Consumer Sentiment Soars on Improved Optimism and Best Income Gains Since 1960


American households are beginning the new year full of hope for the future, satisfaction with personal finances, improved outlooks for the economy, and rising incomes and wealth.

The University of Michigan’s consumer sentiment index rose to 100.9 in early February, higher than expectations for 99.7 and above the 99.8 level hit in January. That nearly matches March 2018’s 101.4, which was the highest score since 2004, making February the second-best reading in 15 years.

Improved consumer sentiment complicates Democratic plans to run against Trump’s economy by arguing that the gains are leaving too many Americans behind. In fact, gains in household wealth were reported more frequently in early February than any prior time since 1960, the University of Michigan’s survey of consumers showed.

The expectations index, a gauge of future economic conditions, rose to 92.6, the second-highest reading since the end of the last recession. Consumers’ evaluations of their personal financial situation as well as the national economy improved in the month.

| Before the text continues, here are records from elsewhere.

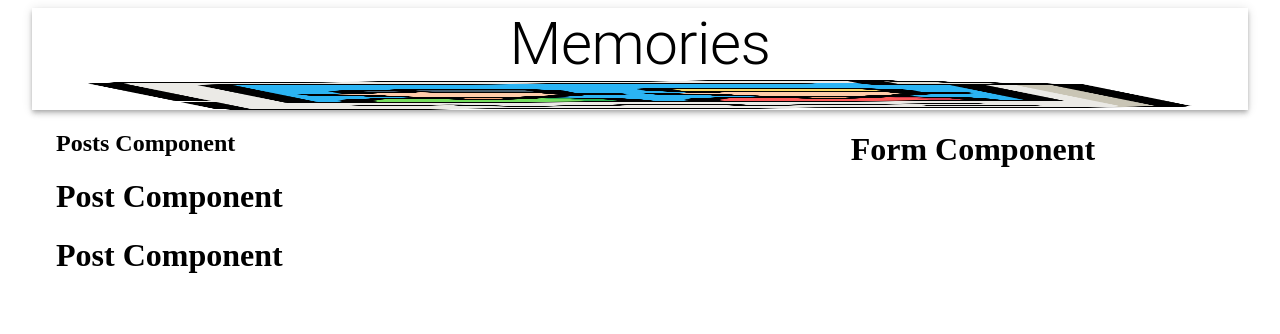
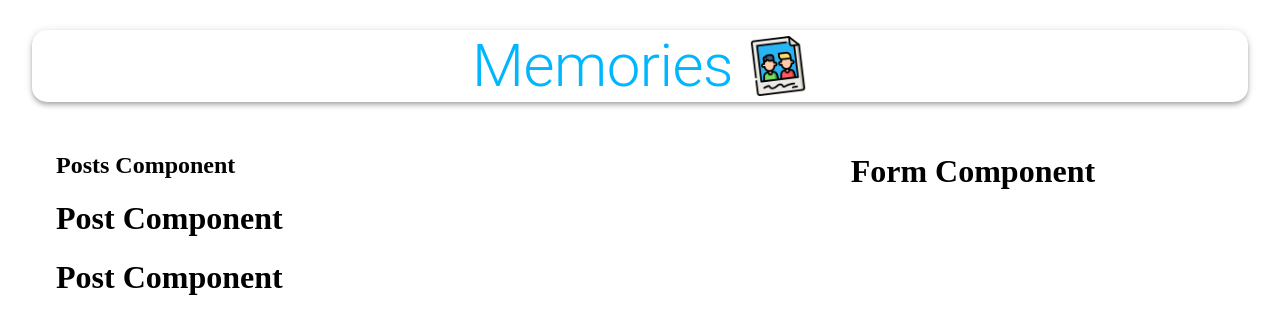
Before and after one commit to MoLitkouhi/Memories_Project, a React (Create React App) app in the folder client/: page / in a window 1280 px wide. Shown: the top 334 px of the page. Built offline with nearby package versions, Linux system fonts and the light colour scheme.

Commit message:
Imported makeStyle inside components.

```diff
--- a/client/src/App.jsx
+++ b/client/src/App.jsx
@@ -12,12 +12,12 @@
 
   return (
     <Container maxWidth="lg">
-      <AppBar position="static" color="inherit">
+      <AppBar className={ classes.appBar } position="static" color="inherit">
         {/* USING TYPOGRAPHY COMPONENT USUALLY FOR TEXTUAL CONTENT  */}
-        <Typography variant="h2" align="center">
+        <Typography className={ classes.heading } variant="h2" align="center">
           Memories
         </Typography>
-        <img src={memories} alt="memories" height="30 0" />
+        <img className={ classes.image } src={memories} alt="memories" height="60" />
       </AppBar>
       {/* GROW COMPONENT PROVIDE SIMPLE ANIMATION. */}
       <Grow in>
--- a/client/src/component/form/form.jsx
+++ b/client/src/component/form/form.jsx
@@ -1,11 +1,14 @@
-import React from "react";
+import React from 'react';
+import ustStyles from './styles';
 
 const Form = () => {
+  const classes = ustStyles();
+
   return (
     <div>
       <h1>Form Component</h1>
     </div>
-  )
-}
+  );
+};
 
 export default Form;
--- a/client/src/component/posts/posts.jsx
+++ b/client/src/component/posts/posts.jsx
@@ -1,7 +1,10 @@
 import React from 'react';
 import Post from './post/post';
+import ustStyles from './styles';
 
 const Posts = () => {
+  const classes = ustStyles();
+
   return (
     <div>
       <h2>Posts Component</h2>
```
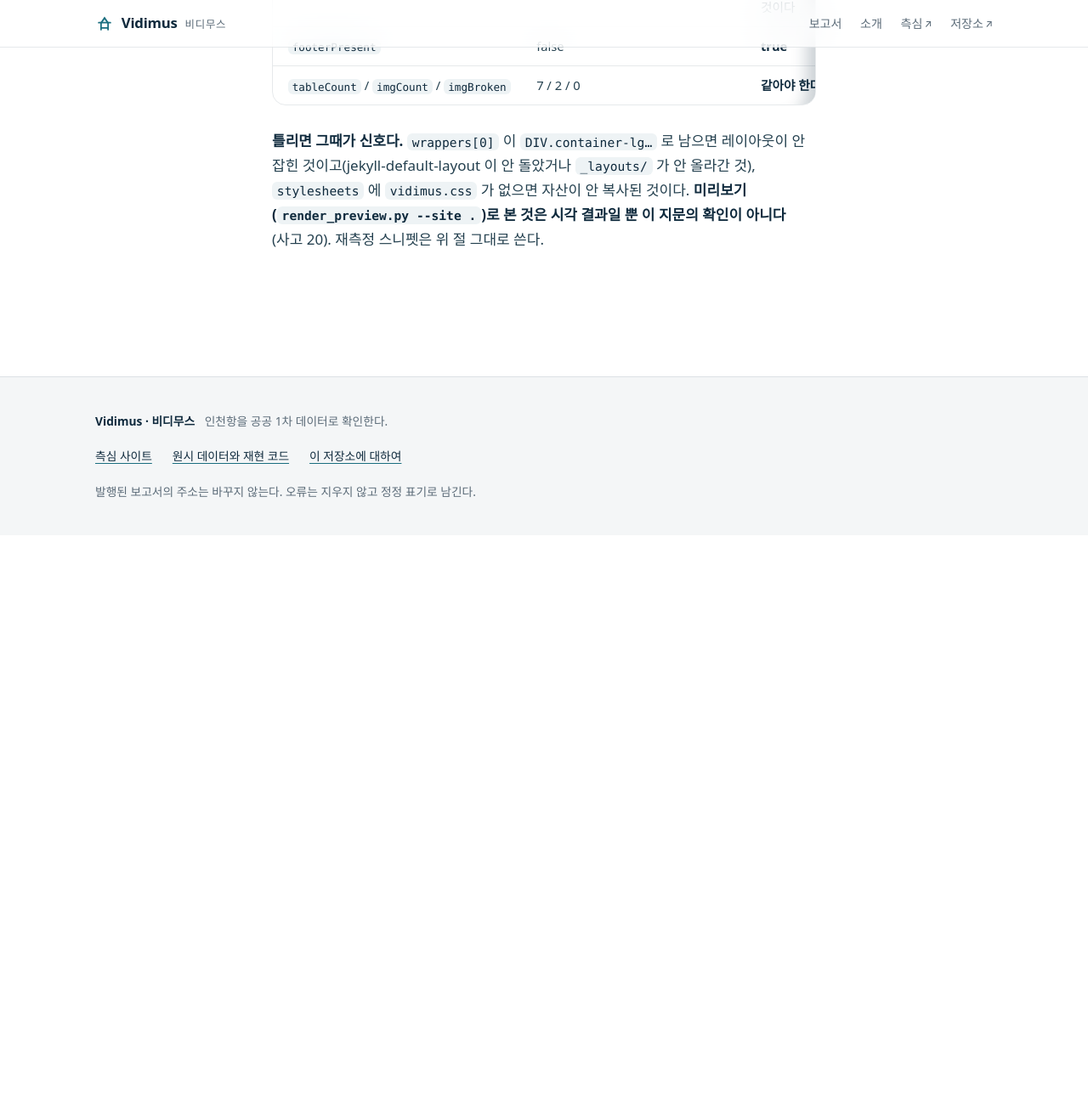
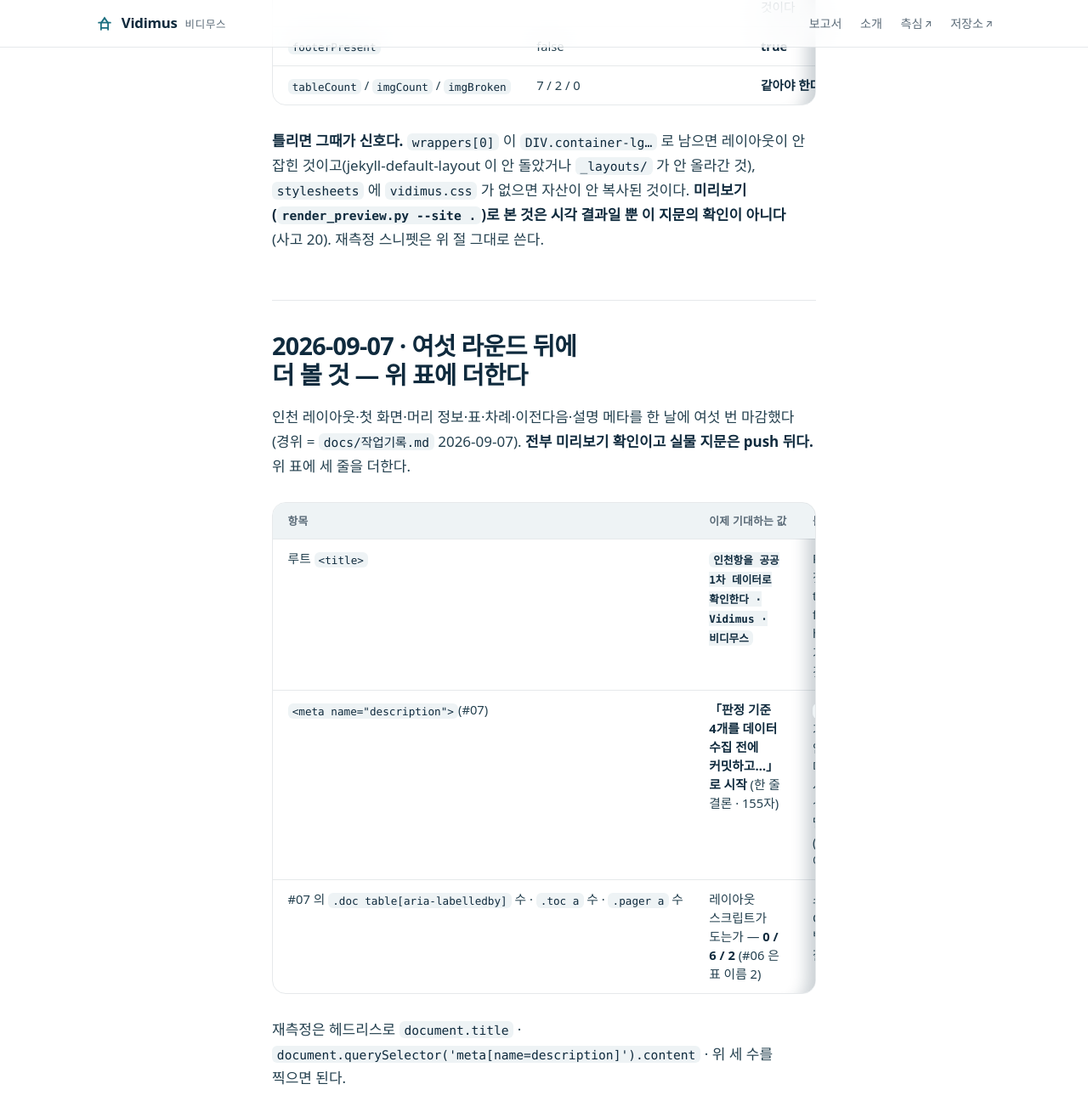
Before and after one commit to jisangj03-dev/incheon-port-analysis, a Jekyll site: the page built from docs/렌더_기준선.md, in a window 1280 px wide and 1400 px high, scrolled down 4663 px. Shown: the top 1316 px of the window at 85% size. Built offline with Jekyll 4.4.1, drawn with Linux system fonts in a browser that asks for light colours; some web fonts are replaced; our own code applies the rules of GitHub Pages for plain Markdown files; before the commit the page ends 5293 px from its top, so only the background shows below that.

Commit message:
chore(마감): 렌더 기준선 2026-09-07 절(push 뒤 대조 셋) · STATUS 착수점 · check_links 가 스크립트·주석 속 href 를 안 센다(인수시험 3건)
Co-Authored-By: Claude Fable 5.1 <noreply@anthropic.com>
Claude-Session: https://claude.ai/code/session_018eD7erChCCMoBCMyou1Mzr

```diff
--- a/docs/렌더_기준선.md
+++ b/docs/렌더_기준선.md
@@ -135,3 +135,15 @@ JSON.stringify({
 **틀리면 그때가 신호다.** `wrappers[0]` 이 `DIV.container-lg…` 로 남으면 레이아웃이 안 잡힌 것이고(jekyll-default-layout 이
 안 돌았거나 `_layouts/` 가 안 올라간 것), `stylesheets` 에 `vidimus.css` 가 없으면 자산이 안 복사된 것이다.
 **미리보기(`render_preview.py --site .`)로 본 것은 시각 결과일 뿐 이 지문의 확인이 아니다**(사고 20). 재측정 스니펫은 위 절 그대로 쓴다.
+
+## 2026-09-07 · 여섯 라운드 뒤에 더 볼 것 — 위 표에 더한다
+
+인천 레이아웃·첫 화면·머리 정보·표·차례·이전다음·설명 메타를 한 날에 여섯 번 마감했다(경위 = `docs/작업기록.md` 2026-09-07). **전부 미리보기 확인이고 실물 지문은 push 뒤다.** 위 표에 세 줄을 더한다.
+
+| 항목 | 이제 기대하는 값 | 틀리면 |
+|---|---|---|
+| 루트 `<title>` | **`인천항을 공공 1차 데이터로 확인한다 · Vidimus · 비디무스`** | README 첫 H1 을 titles-from-headings 가 못 읽은 것 |
+| `<meta name="description">`(#07) | **「판정 기준 4개를 데이터 수집 전에 커밋하고…」로 시작** (한 줄 결론 · 155자) | `content` 가 include 안에서 다른 값 — 사이트 설명으로 떨어진다(빈 값은 아니다) |
+| #07 의 `.doc table[aria-labelledby]` 수 · `.toc a` 수 · `.pager a` 수 | 레이아웃 스크립트가 도는가 — **0 / 6 / 2** (#06 은 표 이름 2) | 스크립트가 CSP 나 빌드에서 잘린 것 |
+
+재측정은 헤드리스로 `document.title` · `document.querySelector('meta[name=description]').content` · 위 세 수를 찍으면 된다.
```
Also changed, not shown: analysis/check_links.py (+12 -1 lines), docs/STATUS.md (+1 -1 lines), docs/작업기록.md (+4 -0 lines).
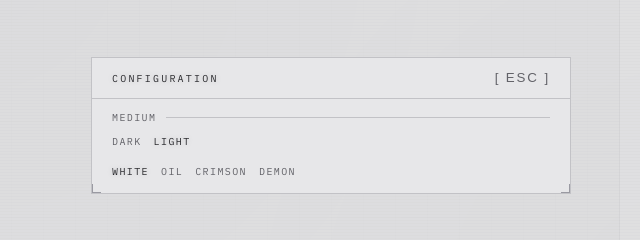
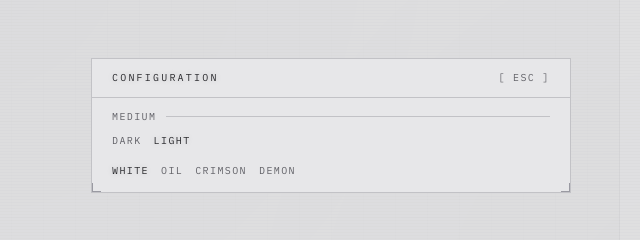
Before and after one commit to corvardt/steropes, a website: page index.html in a window 1280 px wide. Both pictures are taken after a click on the button "CFG". Shown: the part 275-515 px from the top of the page, 309-949 px from the left. Drawn offline with Linux system fonts and the light colour scheme.

Commit message:
cfg styling

```diff
--- a/src/style.css
+++ b/src/style.css
@@ -532,9 +532,13 @@ a.ctl:hover {
   padding: 0;
   border: 0;
   background: none;
+  font: inherit;
+  font-size: 10px;
+  line-height: 14px;
   letter-spacing: 0.14em;
   text-transform: uppercase;
   color: var(--c-dim);
+  transition: color 120ms linear;
 }
 
 .card-head button:hover:not(:disabled) {
```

Neither the coronavirus nor politics is having a big impact on consumer sentiment yet. The coronavirus was mentioned by just 7 percent of consumers surveyed and just 10 percent mentioned some aspect of the election as having an impact on their economic expectations.